Photo courtesy Theatre Pro Rata
Actor Shanan Custer may be best known for her comic work -- including years with the Brave New Workshop, Minnesota Fringe Festival performances, and a hosting stint last year at the Ivey Awards -- but she takes on a different kind of role in Theatre Pro Rata's Emilie: La Marquise du Châtelet Defends Her Life Tonight.
In the play, Custer plays Emilie du Châtelet, an 18th-century woman who shattered boundaries as a scientist in a hidebound society. Here, we find her in the afterlife, using the scientific method to examine her past, including her time as as Voltaire's lover. The play is presented in a non-traditional, but fitting, setting: a science classroom at St. Catherine University.
City Pages: How did you get involved in this production? Did Pro Rata come looking for you?
Shanan Custer: Carin Bratlie, the artistic director of Pro Rata, sent me the script and I read it and got really excited about it. Later, I found out that she sent it to me by design figuring that I'd love it and want to work on it. She was right. I still can't believe I'm actually doing this wonderful, beautiful play.
CP: What kind of challenges did the character bring, and how did you work on those?
SC: I think the biggest challenge has been to try and get a feel for the universe that playwright Lauren Gunderson created to tell the story of this woman. My strategy has been to really trust the rehearsal process and live with the script.
Emilie du Chatelet actually lived, worked, and created in an era when women were hardly expected to know how to read. Emilie's contributions to science are quite remarkable on any level, but Gunderson doesn't just focus on the science or just on the woman.
The play moves fast, and Gunderson tells the story in such an interesting and dynamic way that I need to know Emilie inside and out so that I can transition in and out of all of these intricate moments in the play. Did I mention I was doing all of this in a corset? There's a lot going on.
CP: Performing in a college science classroom -- will that bring back any uncomfortable memories?
SC: This is a great question because the space we are performing in has an even deeper significance to me. I attended St. Kate's and took classes in Mendel Hall, which is where all of the science classrooms and laboratories are located. I remember taking biology exams in the classroom we're performing in. So yes, there's some terror there.

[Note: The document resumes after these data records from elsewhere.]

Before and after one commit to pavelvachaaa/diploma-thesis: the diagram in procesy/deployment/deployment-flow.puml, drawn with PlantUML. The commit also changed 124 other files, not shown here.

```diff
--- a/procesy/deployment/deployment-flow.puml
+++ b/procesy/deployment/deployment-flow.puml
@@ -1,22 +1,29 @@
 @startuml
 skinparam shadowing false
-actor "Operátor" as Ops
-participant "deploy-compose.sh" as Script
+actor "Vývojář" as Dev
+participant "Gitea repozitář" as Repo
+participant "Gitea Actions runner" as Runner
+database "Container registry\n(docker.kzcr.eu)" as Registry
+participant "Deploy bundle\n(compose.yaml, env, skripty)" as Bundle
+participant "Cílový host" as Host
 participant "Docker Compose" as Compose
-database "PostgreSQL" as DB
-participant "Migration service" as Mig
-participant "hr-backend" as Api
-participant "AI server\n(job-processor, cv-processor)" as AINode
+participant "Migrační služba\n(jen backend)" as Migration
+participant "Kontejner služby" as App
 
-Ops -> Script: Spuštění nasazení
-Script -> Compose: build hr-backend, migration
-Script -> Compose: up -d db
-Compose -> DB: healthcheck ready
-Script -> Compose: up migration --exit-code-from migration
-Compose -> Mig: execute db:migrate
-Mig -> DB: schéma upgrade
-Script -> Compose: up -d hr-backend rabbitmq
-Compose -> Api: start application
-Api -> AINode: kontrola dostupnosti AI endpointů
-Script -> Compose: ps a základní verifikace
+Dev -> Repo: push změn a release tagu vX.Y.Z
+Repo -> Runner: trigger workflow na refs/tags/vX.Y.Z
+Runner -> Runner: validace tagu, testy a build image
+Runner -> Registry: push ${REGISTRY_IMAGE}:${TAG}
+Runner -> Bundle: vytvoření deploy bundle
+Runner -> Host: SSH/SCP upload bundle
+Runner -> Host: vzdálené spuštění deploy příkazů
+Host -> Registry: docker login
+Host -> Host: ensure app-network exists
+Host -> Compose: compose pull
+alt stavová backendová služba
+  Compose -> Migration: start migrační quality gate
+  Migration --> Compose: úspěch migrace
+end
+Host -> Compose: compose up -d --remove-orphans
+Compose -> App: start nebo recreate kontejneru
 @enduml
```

CP: What is the audience going to get out of the experience?
SC: I think our audiences will see that math and physics are actually quite sexy and passionate. Force acting on force, and all of that. I've come to realize that I should have paid more attention in science class.
IF YOU GO
Emilie: La Marquise du Châtelet Defends Her Life Tonight
7:30 pm. Fridays and Saturdays, June 7-22;
Additional performance 7:30 p.m. Sunday, June 9
Lecture Hall 106, Mendel Hall
St. Catherine University
2004 Randolph Ave., St. Paul
For more information and tickets, call 612.234.7135 or visit online